I learned a lot of this in the early 2000s, covering CMS’ experience with the Open Court reading program. The district saw some early gains, and the superintendent at the time said that CMS was on the brink of solving the reading problem and closing racial gaps. And this is where things get really sticky. Because as some of you know, Open Court was a phonics-based curriculum. And CMS eventually abandoned it because the district did not see significant, lasting gains in reading proficiency.

It’s understandable that people are angry at decision-makers who pursued strategies that failed so many children. But it’s also fair to note that so far nothing has been proven to consistently teach all kids to read well. And many efforts, from public pre-kindergarten programs to various reading interventions, create test-score gains in early grades that fade later. As I recently reported, that’s been the case in Mississippi, which saw a dramatic jump in fourth-grade reading scores five years after introducing the LETRS program.
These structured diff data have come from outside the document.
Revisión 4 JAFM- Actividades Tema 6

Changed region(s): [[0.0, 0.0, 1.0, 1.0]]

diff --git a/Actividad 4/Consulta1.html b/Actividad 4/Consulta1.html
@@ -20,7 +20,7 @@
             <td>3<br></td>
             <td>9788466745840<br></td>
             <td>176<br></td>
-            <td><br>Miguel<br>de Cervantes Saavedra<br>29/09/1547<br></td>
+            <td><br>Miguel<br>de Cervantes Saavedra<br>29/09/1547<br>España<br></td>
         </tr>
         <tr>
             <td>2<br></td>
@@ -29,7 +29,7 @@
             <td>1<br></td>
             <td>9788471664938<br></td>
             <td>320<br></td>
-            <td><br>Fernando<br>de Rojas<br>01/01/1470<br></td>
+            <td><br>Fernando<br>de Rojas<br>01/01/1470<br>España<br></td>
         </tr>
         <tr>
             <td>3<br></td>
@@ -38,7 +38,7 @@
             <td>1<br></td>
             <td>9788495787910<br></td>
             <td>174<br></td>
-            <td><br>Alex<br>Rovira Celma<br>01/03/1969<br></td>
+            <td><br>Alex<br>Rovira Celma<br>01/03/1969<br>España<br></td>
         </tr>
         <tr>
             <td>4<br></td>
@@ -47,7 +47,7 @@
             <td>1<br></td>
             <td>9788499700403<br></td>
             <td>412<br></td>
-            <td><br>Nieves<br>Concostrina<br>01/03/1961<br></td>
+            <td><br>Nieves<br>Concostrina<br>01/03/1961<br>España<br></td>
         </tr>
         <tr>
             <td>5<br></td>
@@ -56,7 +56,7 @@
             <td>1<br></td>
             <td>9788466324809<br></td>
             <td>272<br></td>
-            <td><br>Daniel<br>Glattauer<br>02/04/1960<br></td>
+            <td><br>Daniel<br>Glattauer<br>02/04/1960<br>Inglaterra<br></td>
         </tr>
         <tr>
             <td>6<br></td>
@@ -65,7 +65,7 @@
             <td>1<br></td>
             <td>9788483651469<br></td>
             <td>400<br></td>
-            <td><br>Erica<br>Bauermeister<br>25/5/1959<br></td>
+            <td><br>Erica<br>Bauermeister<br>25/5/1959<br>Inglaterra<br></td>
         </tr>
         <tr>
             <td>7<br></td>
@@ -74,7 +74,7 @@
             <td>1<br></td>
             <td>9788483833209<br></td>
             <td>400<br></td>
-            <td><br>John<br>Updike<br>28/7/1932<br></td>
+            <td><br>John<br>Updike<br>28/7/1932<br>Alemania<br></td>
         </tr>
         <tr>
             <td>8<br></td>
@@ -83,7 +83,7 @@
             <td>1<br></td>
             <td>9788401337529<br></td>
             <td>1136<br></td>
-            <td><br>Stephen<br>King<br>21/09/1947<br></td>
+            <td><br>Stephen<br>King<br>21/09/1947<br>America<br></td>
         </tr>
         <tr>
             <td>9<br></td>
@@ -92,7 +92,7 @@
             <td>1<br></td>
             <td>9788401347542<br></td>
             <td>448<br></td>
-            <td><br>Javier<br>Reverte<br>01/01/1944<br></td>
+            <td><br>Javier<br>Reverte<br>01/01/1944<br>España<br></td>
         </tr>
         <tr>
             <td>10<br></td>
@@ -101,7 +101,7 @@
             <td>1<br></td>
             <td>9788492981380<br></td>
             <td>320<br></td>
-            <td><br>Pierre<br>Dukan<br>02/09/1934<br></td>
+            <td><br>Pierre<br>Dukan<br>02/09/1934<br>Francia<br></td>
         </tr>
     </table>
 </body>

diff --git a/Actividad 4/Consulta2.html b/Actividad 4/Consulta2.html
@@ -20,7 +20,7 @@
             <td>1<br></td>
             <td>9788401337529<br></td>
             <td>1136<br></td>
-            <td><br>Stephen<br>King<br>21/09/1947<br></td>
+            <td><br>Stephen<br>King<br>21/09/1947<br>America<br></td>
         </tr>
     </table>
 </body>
But in 2022 Mississippi’s fourth graders still fared only about the same as North Carolina’s on national exams, and their eighth graders were below average.

Like so many challenges in education, this seems to be a “yes and …” situation. Yes, it certainly appears that many children will benefit from explicit instruction in the mechanics of reading. AND that work needs to start early, in the homes and pre-kindergarten. AND we need to figure out how to reach older students who didn’t get that instruction early enough but still need it. AND students and parents need support in all the other aspects of life that can encourage or discourage learning.

Compared with that, listening to a four-hour podcast doesn’t seem like so much. But it’s a great way to get us all talking and thinking about what needs to happen next.

This story originally appeared in WFAE reporter Ann Doss Helms' education newsletter.

Ann Doss Helms has covered education in the Charlotte area for over 20 years, first at The Charlotte Observer and then at WFAE. Reach her at ahelms@wfae.org or 704-926-3859.